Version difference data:
§ §
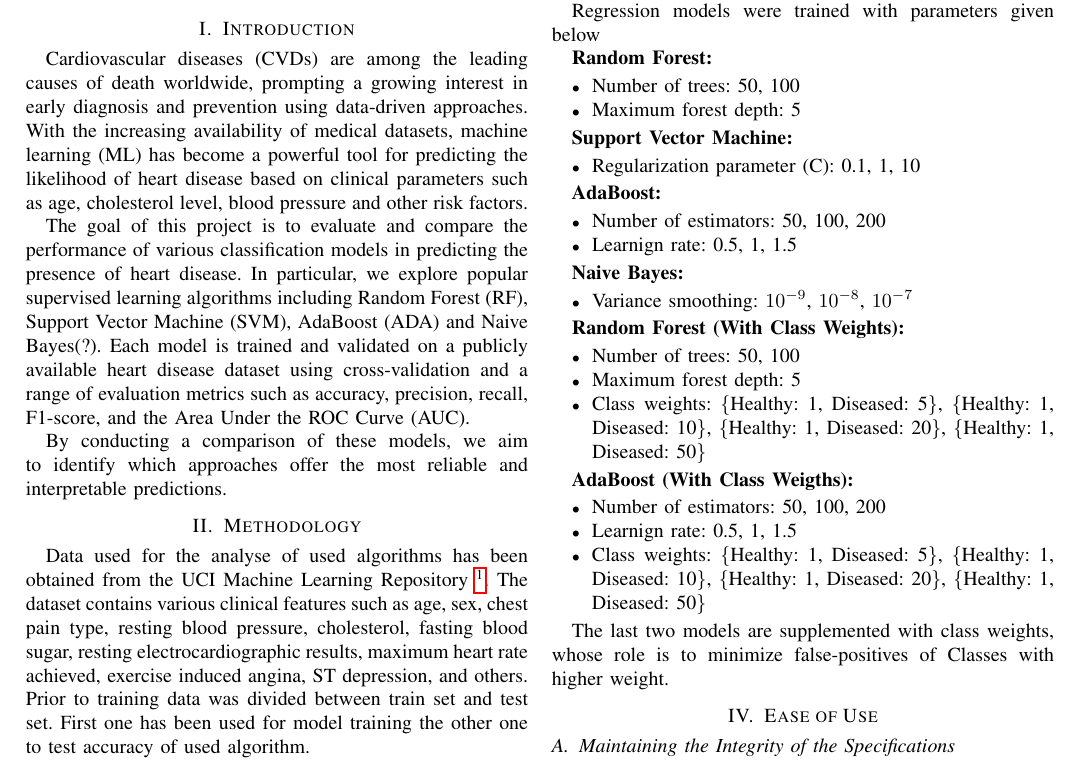
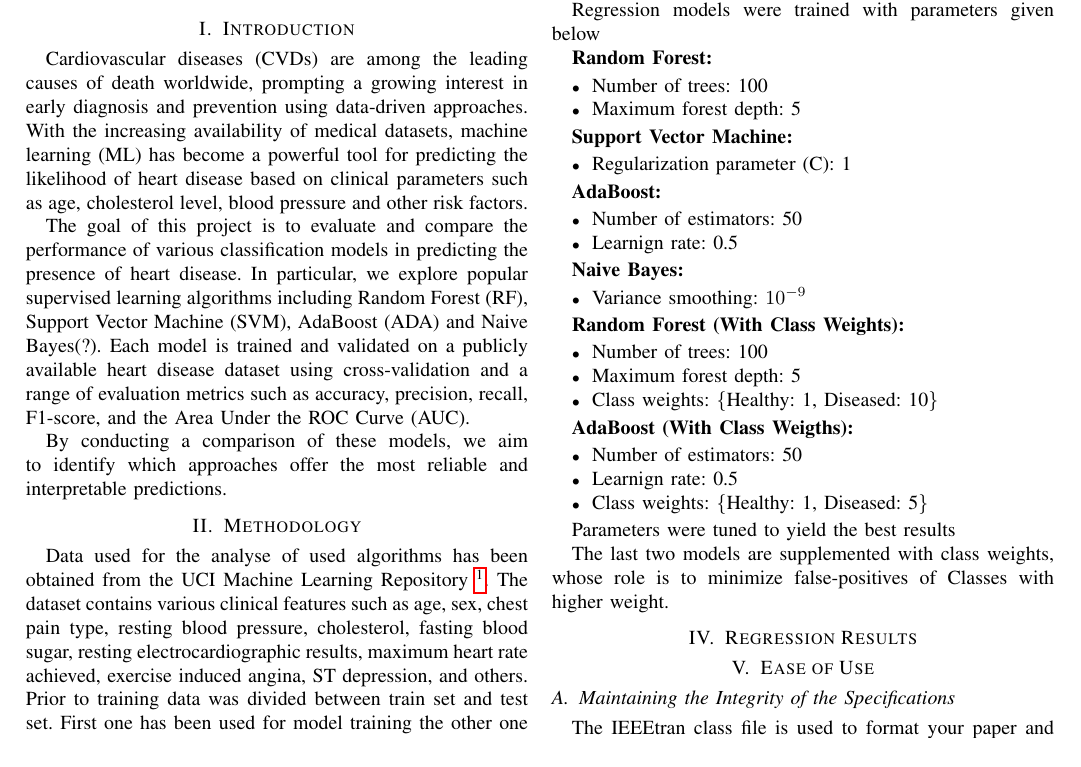
Before and after one commit to pawel491/SI_project, a LaTeX paper (docs/report.tex): part of page 1 of 4, cut so that both start at the same text. Compiled offline with pdfLaTeX.

Commit message:
Changed parameters to actually used ones after tuning

```diff
--- a/docs/report.tex
+++ b/docs/report.tex
@@ -89,41 +89,45 @@ Regression models were trained with parameters given below
 
 \textbf{Random Forest:}
 \begin{itemize}
-    \item Number of trees: 50, 100
+    \item Number of trees: 100
     \item Maximum forest depth: 5
 \end{itemize}
 
 \textbf{Support Vector Machine:}
 \begin{itemize}
-    \item Regularization parameter (C): 0.1, 1, 10
+    \item Regularization parameter (C): 1
 \end{itemize}
 
 \textbf{AdaBoost:}
 \begin{itemize}
-    \item Number of estimators: 50, 100, 200
-    \item Learnign rate: 0.5, 1, 1.5
+    \item Number of estimators: 50
+    \item Learnign rate: 0.5
 \end{itemize}
 
 \textbf{Naive Bayes:}
 \begin{itemize}
-    \item Variance smoothing: $10^{-9}$, $10^{-8}$, $10^{-7}$
+    \item Variance smoothing: $10^{-9}$
 \end{itemize}
 
 \textbf{Random Forest (With Class Weights):}
 \begin{itemize}
-    \item Number of trees: 50, 100
+    \item Number of trees: 100
     \item Maximum forest depth: 5
-    \item Class weights: \{Healthy: 1, Diseased: 5\}, \{Healthy: 1, Diseased: 10\}, \{Healthy: 1, Diseased: 20\}, \{Healthy: 1, Diseased: 50\}
+    \item Class weights: \{Healthy: 1, Diseased: 10\}
 \end{itemize}
 
 \textbf{AdaBoost (With Class Weigths):}
 \begin{itemize}
-    \item Number of estimators: 50, 100, 200
-    \item Learnign rate: 0.5, 1, 1.5
-    \item Class weights: \{Healthy: 1, Diseased: 5\}, \{Healthy: 1, Diseased: 10\}, \{Healthy: 1, Diseased: 20\}, \{Healthy: 1, Diseased: 50\}
+    \item Number of estimators: 50
+    \item Learnign rate: 0.5
+    \item Class weights: \{Healthy: 1, Diseased: 5\}
 \end{itemize}
 
+Parameters were tuned to yield the best results %! very subjective xddd
+
 The last two models are supplemented with class weights, whose role is to minimize false-positives of Classes with higher weight.
+
+\section{Regression Results}
 
 %! below is nothing needed
 \section{Ease of Use}
```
§ §
AIM OF THE TASK »
Copy out each line of the entries that holds "Healthy".

ANSWER BOX »
-    \item Class weights: \{Healthy: 1, Diseased: 5\}, \{Healthy: 1, Diseased: 10\}, \{Healthy: 1, Diseased: 20\}, \{Healthy: 1, Diseased: 50\}
+    \item Class weights: \{Healthy: 1, Diseased: 10\}
-    \item Class weights: \{Healthy: 1, Diseased: 5\}, \{Healthy: 1, Diseased: 10\}, \{Healthy: 1, Diseased: 20\}, \{Healthy: 1, Diseased: 50\}
+    \item Class weights: \{Healthy: 1, Diseased: 5\}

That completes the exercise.